The strongest suit for the Lock-N-Load Ammo Plant is its versatility. It is capable of almost any caliber, using any standard dies, with almost any powder and bullet combination. I tried it with a die set that was several decades old and I used it to reload some wildcat (non conventional) cartridges.
Hornady uses a heavy gauge rod that surrounds the primer tube. This is an important safety feature: when primers are stacked, accidental detonation of a single primer risks detonating all of them. Some manufacturers use a primer feeding system that feeds from a tray, not a vertical tube. This is generally safer, but is not as smooth, and looks like an appliance attached to the press.
Primer detonation is a statistically unlikely event, but without the safety features, it could be catastrophic. The Hornady system is engineered to deflect all of the dangerous stuff away from the user. Still, it is important to remember that every reloading operation requires safety glasses.
The primer tube holds an entire box of primers and it can be filled without removing it from the press. I have to admit; I learned how to operate it the wrong way. That is, I assembled it incorrectly, which caused me to spill primers on the floor. Don’t blame Hornady for this...I didn’t read the directions. Considering the fact that several resellers of this product also have instructional videos, I have no excuse for my folly.
Besides the smooth priming operation, the Lock-N-Load AP Press uses case actuated powder dispensing. Not only is this the safest way to dispense powder, the Lock-N-Load AP Press uses a brilliantly engineered linkage system and a micrometer measuring system.
Many progressive press products use a powder bushing system to measure powder. That is, reloading powder is dispensed into a chamber of a specific volume. The user selects a bushing that is designed to throw a certain volume of powder, selected from a table that lists power brands and their corresponding weights, related to the powder bushing.

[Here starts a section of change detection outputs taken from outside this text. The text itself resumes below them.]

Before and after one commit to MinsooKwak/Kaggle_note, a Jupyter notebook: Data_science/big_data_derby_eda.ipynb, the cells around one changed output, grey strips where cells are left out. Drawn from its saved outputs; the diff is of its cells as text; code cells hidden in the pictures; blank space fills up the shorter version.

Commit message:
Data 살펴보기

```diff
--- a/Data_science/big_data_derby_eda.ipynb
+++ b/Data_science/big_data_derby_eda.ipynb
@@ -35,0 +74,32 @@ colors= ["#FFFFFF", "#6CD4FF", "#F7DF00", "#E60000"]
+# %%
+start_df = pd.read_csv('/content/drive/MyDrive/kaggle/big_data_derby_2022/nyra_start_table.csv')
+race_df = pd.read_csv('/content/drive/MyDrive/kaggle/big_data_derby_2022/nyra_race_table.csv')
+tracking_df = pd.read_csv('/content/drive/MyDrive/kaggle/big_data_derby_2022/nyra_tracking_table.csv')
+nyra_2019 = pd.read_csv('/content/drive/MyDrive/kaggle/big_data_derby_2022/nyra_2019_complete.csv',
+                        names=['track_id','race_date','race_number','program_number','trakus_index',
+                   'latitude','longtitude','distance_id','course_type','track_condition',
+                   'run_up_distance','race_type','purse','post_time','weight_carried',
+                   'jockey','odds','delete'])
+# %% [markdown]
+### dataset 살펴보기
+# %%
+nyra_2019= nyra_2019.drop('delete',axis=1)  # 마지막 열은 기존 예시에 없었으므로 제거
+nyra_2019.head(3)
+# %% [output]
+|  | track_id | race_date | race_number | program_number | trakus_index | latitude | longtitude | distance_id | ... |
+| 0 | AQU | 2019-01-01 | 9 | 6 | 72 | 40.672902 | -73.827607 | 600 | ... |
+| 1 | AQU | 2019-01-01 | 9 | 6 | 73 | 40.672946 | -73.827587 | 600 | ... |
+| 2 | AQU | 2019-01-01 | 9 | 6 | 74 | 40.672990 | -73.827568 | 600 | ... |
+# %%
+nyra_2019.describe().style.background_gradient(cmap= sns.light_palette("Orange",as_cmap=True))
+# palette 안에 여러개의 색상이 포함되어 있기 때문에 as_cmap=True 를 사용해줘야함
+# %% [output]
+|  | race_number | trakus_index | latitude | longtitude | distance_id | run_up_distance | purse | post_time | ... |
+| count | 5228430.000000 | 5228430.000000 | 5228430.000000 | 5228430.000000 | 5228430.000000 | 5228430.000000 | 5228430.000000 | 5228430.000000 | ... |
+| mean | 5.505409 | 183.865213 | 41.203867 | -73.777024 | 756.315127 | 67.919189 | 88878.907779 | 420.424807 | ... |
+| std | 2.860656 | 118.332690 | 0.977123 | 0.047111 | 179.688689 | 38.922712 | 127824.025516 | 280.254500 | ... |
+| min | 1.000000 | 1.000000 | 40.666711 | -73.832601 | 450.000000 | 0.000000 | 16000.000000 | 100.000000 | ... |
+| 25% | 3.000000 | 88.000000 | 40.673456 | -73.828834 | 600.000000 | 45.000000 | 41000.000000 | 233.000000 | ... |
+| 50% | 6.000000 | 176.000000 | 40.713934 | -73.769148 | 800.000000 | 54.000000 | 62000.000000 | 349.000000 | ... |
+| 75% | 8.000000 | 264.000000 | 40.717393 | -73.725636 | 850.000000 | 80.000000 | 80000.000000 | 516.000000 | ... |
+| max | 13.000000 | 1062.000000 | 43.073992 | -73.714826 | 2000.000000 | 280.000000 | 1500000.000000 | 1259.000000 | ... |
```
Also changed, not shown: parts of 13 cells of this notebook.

The Lock-N-Load AP Press doesn’t use a bushing. Rather, Hornady uses a standard micrometer powder measure with a rotor, attached to a case activated powder drop. This allows the user to set any desired powder weight, dispensing powder into primed brass in the smoothest powder system in the industry. The smoothness is important, especially when using rifle powder. This rotor is first quality, with an easily replaced metering plunger and static resistant operation.
The safety part will not be lost on users: without the brass, the powder measure will not dispense. Some other progressive presses will dispense powder as long as one is pulling the handle. If the user removes brass from the assembly line, it will continue to dump powder all over the place. Neatness counts.
The other advantage to the Lock-N-Load AP Press case activated powder drop is the fact that powder is dispensed through a die set. This means the entire assembly can be removed in the same manner in which one removes a reloading die in its Lock-N-Load bushing. For agencies using the same press for two or three cartridges, rapid interchangeability in a unit that will maintain its settings makes this a worthy investment.
The Lock-N-Load System uses a set of locking collars that fit standard 7/8-inch-14 thread dies, which means it can be used from .25 ACP to just shy of .50 BMG. Once the user sets the dies in the locking collars, they stay adjusted and can be removed quickly for caliber changes. The locking system is similar to the locking lugs on an M-16 bolt and its barrel.
For newbies in the reloading business, the Lock-N-Load AP Press comes with an excellent instructional video.
The Hornady Lock-N-Load AP Press is an appropriate investment to augment training in a medium-sized agency. It is capable of any reloading operation, nearly any caliber and sustained long-term use. It is the key to getting an agency through any ammo crunch.
Lindsey Bertomen is a retired police officer and retired military small arms trainer. He teaches criminal justice at Hartnell College in Salinas, Calif. He welcomes comments at firstname.lastname@example.org.